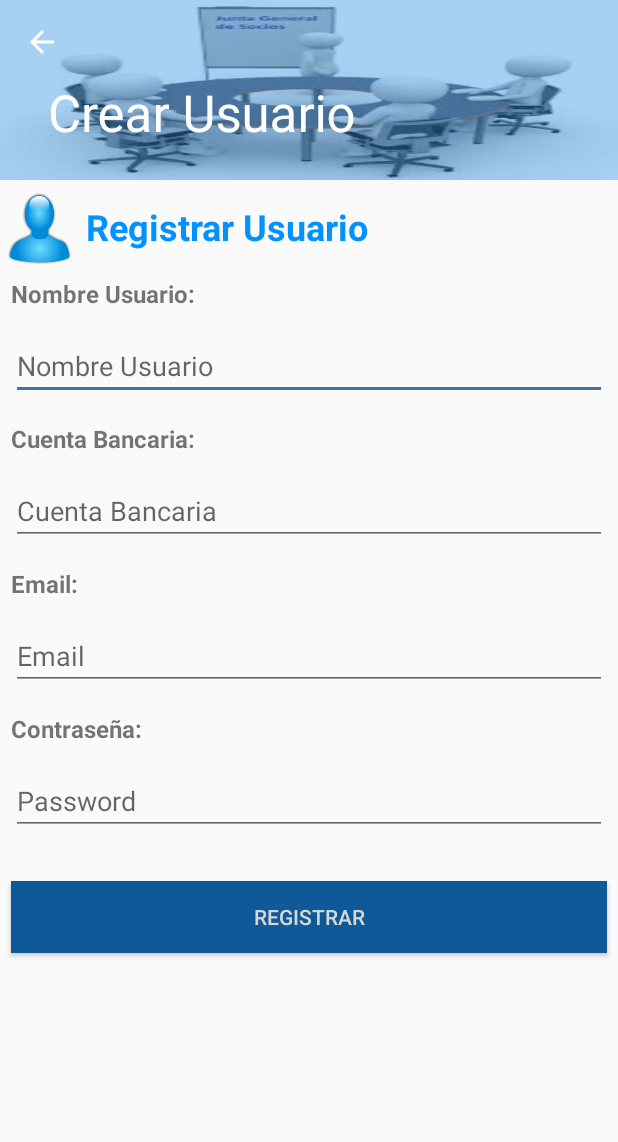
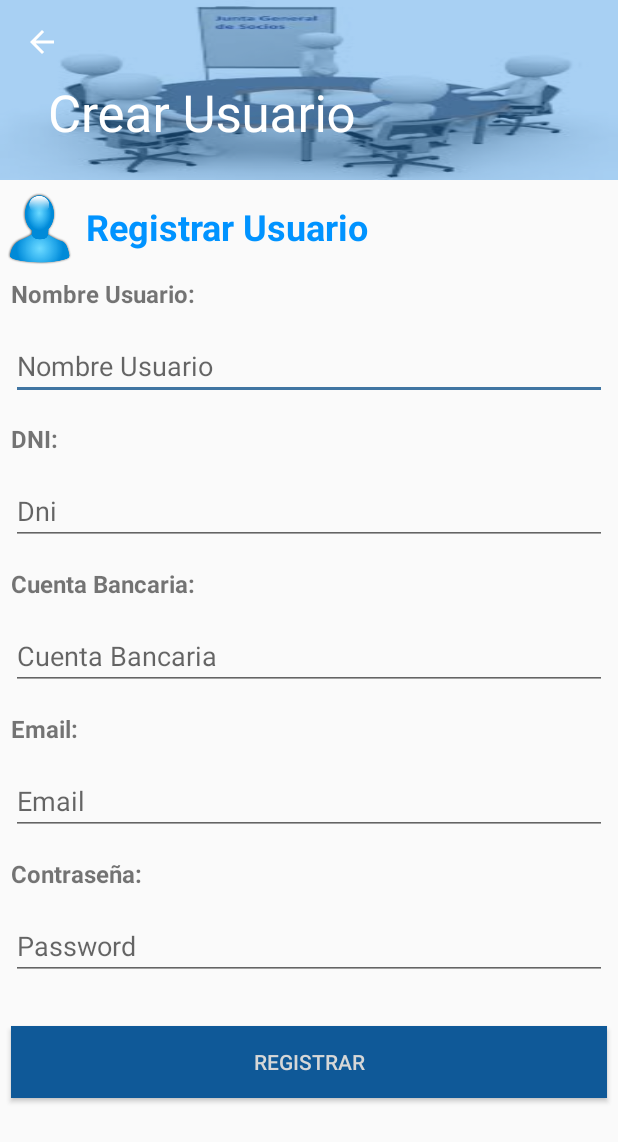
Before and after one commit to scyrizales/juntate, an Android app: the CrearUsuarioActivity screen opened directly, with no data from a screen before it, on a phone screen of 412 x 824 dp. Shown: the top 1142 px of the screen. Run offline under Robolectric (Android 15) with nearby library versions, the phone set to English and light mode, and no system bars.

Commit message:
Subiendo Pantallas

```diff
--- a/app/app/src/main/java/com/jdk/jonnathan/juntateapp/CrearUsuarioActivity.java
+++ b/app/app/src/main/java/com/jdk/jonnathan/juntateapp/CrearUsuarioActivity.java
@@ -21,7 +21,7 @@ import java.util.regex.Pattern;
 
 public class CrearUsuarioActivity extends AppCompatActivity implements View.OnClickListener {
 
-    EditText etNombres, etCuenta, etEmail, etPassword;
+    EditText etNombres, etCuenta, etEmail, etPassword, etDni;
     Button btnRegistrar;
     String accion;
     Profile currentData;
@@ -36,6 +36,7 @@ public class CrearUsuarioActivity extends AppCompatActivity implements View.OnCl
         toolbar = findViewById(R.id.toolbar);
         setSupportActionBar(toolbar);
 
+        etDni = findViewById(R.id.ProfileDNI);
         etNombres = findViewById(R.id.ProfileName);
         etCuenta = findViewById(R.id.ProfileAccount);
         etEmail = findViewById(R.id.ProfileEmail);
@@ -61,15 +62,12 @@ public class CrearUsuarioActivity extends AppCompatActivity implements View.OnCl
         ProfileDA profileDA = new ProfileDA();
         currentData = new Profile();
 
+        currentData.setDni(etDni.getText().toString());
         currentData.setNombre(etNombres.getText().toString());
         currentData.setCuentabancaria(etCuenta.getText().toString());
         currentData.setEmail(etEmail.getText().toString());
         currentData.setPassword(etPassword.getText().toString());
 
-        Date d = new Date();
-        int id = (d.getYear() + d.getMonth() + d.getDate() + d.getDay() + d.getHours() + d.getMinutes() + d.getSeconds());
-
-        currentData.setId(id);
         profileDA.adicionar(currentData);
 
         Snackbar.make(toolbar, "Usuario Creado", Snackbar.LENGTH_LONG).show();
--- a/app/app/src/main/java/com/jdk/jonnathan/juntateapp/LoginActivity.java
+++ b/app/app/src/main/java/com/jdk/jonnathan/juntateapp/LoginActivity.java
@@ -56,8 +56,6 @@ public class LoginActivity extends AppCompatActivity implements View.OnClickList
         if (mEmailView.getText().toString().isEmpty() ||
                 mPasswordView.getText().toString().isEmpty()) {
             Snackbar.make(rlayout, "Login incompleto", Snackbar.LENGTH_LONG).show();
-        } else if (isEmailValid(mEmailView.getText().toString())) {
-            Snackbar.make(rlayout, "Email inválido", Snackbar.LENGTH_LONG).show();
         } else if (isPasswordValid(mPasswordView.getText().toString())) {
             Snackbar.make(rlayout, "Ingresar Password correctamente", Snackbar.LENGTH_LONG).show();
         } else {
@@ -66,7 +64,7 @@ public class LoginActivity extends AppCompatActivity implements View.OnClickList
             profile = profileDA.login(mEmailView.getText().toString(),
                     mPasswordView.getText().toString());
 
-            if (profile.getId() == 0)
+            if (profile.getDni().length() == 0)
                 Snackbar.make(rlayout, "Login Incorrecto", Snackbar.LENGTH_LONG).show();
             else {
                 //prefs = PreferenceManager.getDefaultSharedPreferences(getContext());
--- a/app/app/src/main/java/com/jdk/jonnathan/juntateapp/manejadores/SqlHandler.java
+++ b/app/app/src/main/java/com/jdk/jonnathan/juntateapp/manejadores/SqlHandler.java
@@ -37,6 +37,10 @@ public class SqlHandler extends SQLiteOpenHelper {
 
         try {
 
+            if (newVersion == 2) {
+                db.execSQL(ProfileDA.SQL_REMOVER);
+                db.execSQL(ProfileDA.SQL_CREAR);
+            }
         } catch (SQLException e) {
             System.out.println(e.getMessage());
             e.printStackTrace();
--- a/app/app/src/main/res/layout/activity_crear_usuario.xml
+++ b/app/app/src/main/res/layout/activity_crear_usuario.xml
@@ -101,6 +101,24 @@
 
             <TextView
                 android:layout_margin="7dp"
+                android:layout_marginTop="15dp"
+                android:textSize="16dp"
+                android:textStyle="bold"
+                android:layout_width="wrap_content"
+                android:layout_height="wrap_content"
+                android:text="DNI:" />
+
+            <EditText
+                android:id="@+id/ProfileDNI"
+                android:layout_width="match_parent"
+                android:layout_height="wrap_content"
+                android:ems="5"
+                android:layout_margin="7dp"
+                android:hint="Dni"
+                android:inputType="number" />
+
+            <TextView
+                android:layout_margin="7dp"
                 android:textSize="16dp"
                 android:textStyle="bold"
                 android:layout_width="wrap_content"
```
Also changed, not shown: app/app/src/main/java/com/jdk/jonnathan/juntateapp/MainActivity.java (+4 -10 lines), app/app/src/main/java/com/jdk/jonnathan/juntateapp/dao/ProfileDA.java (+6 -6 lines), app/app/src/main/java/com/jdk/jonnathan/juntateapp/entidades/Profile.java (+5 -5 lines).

++++++++++++++++++++

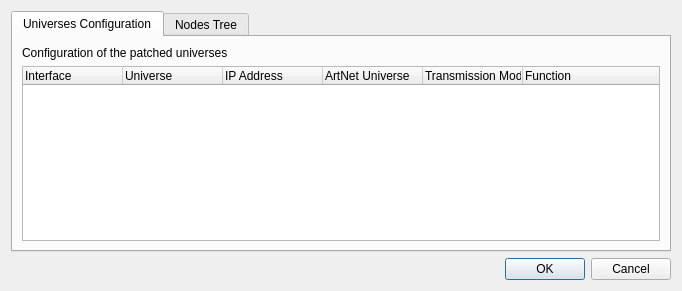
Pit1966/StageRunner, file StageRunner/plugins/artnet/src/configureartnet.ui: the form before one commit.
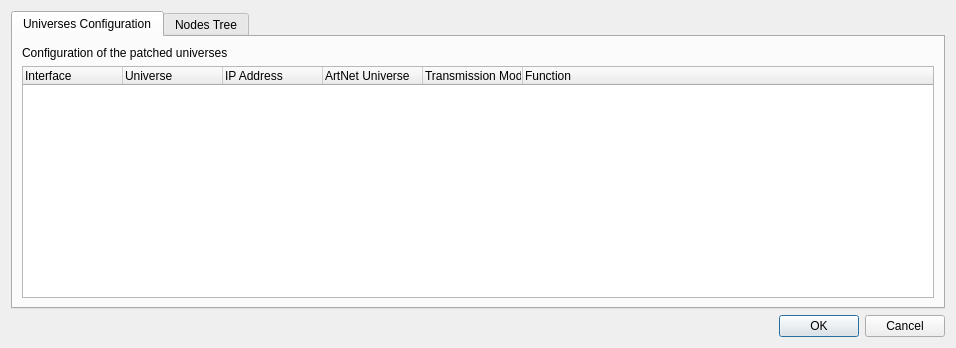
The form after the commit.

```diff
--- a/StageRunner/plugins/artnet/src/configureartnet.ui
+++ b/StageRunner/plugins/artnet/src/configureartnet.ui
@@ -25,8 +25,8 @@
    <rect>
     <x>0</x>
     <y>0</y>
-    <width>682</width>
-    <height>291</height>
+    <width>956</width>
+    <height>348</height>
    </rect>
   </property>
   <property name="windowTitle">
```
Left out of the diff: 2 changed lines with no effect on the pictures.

++++++++++++++++++++

**WHAT THIS TASK INVOLVES:** From the material above, return every line that contains "toString".

**OUTPUT BELOW:**
+        currentData.setDni(etDni.getText().toString());
         currentData.setNombre(etNombres.getText().toString());
         currentData.setCuentabancaria(etCuenta.getText().toString());
         currentData.setEmail(etEmail.getText().toString());
         currentData.setPassword(etPassword.getText().toString());
         if (mEmailView.getText().toString().isEmpty() ||
                 mPasswordView.getText().toString().isEmpty()) {
-        } else if (isEmailValid(mEmailView.getText().toString())) {
         } else if (isPasswordValid(mPasswordView.getText().toString())) {
             profile = profileDA.login(mEmailView.getText().toString(),
                     mPasswordView.getText().toString());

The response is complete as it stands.